_WHAT YOU SHOULD DO:_
The answer must consist of every line below that holds the word "style".

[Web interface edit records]
§ §
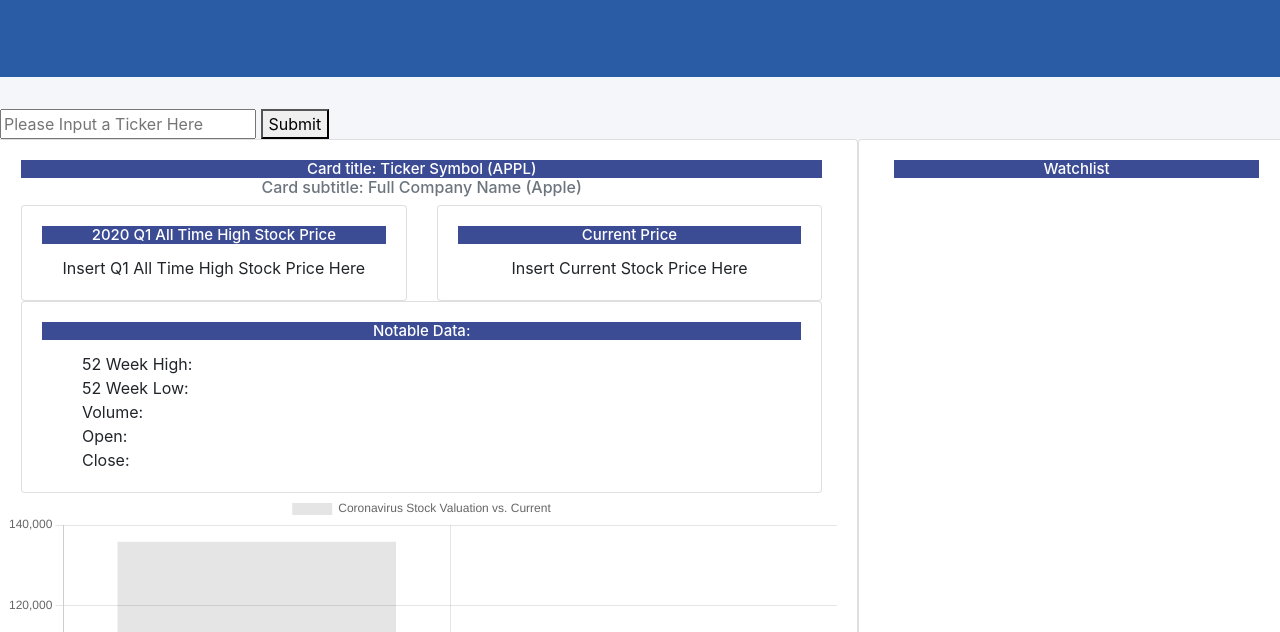
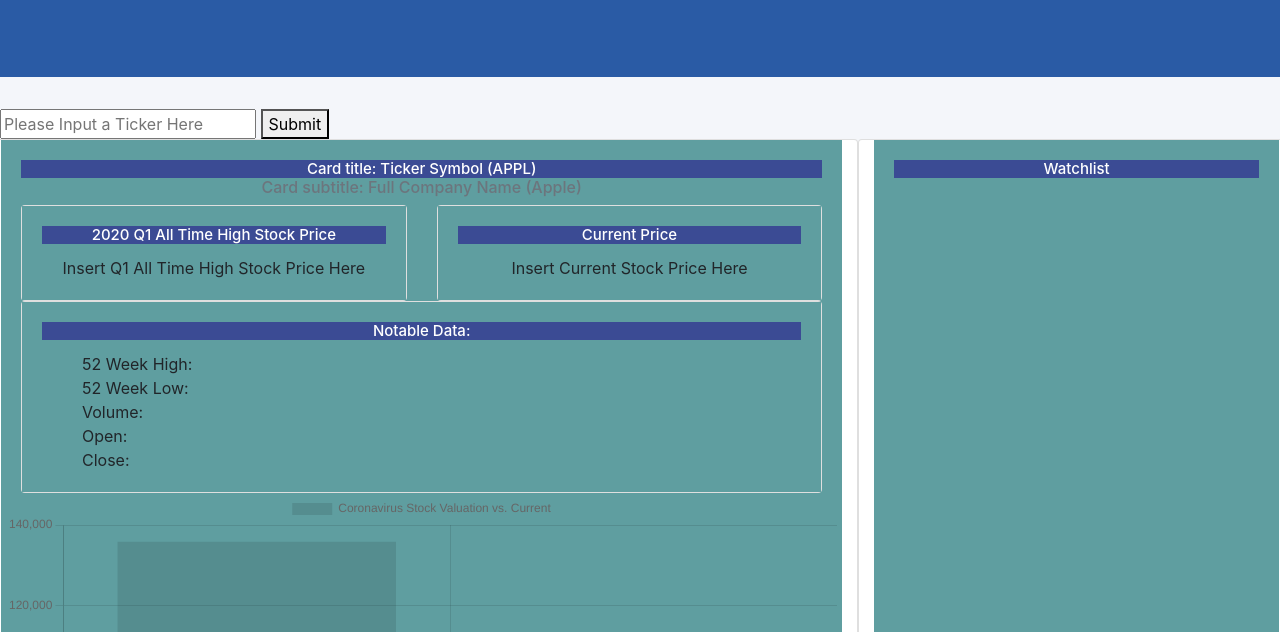
Before and after one commit to MJGRiley/CoronaStockCheck, a plain HTML site: page index.html in a window 1280 px wide. Shown: the part 168-800 px from the top of the page. Drawn offline with nearby package versions, Linux system fonts and the light colour scheme.

Commit message:
Update style.css

```diff
--- a/assets/css/style.css
+++ b/assets/css/style.css
@@ -1,4 +1,3 @@
-
 
 body {
     background-color: rgb(244, 246, 250) !important;
@@ -27,8 +26,8 @@ h5 {
     margin: 0px
 }
 
- p.  {
-    background-color: cadetblue !important;
+div.card-body {
+background-color: cadetblue !important;
 
 }
 
```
§ §
_TASK ANSWER:_
Update style.css
--- a/assets/css/style.css
+++ b/assets/css/style.css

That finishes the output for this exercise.